While developing a counterfeit chip is a time-consuming process, the impetus to do so has increased. With the market demand for chips unlikely to ease in the near future, the chip shortage will last into 2023 for a couple of reasons.
First, COVID-19 has increased the demand for more computing power in employees’ homes. Distributed access requires more bandwidth in edge networks that connect homes to the internet as well as to centralized data centers. The bandwidth demands increase the volume of existing designs in production, and new designs are being rushed to the market.
Second, the worldwide shortage of shipping capacity and long delays in border crossings slows delivery rates in a globalized industry like chip manufacturing. Before the pandemic, chip fabrication units were already operating near capacity. The current logistical challenges to procure essential materials, equipment, and other supplies have made the capacity challenges for authentic chips worse. Recycled chips or re-packaged failed parts don’t face as many of these production challenges.
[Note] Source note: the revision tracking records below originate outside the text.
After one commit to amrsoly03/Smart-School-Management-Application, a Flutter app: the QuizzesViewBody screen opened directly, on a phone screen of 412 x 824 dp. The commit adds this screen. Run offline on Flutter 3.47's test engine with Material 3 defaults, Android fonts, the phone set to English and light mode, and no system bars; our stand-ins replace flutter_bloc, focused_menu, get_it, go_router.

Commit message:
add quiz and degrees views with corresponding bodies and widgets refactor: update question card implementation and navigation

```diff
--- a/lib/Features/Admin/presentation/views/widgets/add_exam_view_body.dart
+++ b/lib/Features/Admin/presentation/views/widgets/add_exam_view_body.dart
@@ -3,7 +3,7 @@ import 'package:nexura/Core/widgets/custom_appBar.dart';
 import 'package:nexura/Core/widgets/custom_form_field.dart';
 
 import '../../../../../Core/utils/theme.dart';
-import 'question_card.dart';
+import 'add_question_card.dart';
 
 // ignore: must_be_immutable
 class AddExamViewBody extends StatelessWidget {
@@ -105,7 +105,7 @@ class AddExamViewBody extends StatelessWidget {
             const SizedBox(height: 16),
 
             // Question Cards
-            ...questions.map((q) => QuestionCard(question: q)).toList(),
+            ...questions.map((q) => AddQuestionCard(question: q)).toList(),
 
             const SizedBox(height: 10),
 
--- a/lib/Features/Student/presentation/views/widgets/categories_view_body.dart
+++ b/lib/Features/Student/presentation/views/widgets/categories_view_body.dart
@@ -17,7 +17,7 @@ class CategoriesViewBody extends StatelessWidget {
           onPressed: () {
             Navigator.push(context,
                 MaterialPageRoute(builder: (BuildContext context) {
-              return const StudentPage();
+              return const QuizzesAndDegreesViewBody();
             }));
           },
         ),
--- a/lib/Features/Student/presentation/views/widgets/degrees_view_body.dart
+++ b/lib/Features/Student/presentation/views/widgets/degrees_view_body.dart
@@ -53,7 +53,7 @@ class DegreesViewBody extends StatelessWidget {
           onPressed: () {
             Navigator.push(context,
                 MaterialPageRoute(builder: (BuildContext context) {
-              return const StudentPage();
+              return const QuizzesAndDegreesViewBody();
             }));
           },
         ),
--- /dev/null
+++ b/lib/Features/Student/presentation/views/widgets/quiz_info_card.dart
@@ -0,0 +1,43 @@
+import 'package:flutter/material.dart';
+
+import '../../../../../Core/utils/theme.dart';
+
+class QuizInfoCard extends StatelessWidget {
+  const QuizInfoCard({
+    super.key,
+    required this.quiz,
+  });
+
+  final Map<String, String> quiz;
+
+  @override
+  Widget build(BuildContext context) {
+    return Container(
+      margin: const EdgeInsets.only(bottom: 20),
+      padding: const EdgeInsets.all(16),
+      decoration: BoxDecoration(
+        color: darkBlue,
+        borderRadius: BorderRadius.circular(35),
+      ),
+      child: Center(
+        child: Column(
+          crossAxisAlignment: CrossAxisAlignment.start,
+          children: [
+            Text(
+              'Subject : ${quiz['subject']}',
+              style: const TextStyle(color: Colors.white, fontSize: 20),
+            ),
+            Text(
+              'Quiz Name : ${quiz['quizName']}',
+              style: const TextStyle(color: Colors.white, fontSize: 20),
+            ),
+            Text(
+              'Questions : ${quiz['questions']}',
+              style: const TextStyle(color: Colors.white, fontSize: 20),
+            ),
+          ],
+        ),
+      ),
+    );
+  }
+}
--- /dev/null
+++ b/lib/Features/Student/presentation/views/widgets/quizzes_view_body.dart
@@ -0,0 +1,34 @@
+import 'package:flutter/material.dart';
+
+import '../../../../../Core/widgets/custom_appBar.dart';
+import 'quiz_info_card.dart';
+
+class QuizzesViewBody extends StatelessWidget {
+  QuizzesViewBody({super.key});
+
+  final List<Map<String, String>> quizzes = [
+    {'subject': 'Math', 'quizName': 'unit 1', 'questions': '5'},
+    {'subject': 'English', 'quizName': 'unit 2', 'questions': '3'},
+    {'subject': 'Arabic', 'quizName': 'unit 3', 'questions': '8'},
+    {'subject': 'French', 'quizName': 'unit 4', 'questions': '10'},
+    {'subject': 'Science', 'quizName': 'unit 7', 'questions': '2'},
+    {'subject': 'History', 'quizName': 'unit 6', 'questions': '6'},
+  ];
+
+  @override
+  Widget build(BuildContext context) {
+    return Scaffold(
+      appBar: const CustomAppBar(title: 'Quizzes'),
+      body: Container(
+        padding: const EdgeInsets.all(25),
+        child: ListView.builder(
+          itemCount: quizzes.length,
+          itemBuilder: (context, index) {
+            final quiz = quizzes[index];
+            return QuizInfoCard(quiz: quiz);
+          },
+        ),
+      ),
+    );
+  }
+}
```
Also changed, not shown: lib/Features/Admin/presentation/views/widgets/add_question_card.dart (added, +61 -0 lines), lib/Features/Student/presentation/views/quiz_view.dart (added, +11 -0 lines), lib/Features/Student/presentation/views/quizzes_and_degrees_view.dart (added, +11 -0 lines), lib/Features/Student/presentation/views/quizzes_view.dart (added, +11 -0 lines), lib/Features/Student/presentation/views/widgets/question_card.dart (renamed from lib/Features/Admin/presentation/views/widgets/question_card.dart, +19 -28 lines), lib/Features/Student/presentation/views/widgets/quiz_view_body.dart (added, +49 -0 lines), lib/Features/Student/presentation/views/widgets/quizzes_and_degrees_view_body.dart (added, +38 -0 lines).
Of these factors, the only problem that can be solved relatively soon is getting shipping to work more efficiently as border restrictions ease with the slowing of the pandemic. While products that are set to release in the next few months take chip availability into account, availability today doesn’t guarantee availability for the next six months.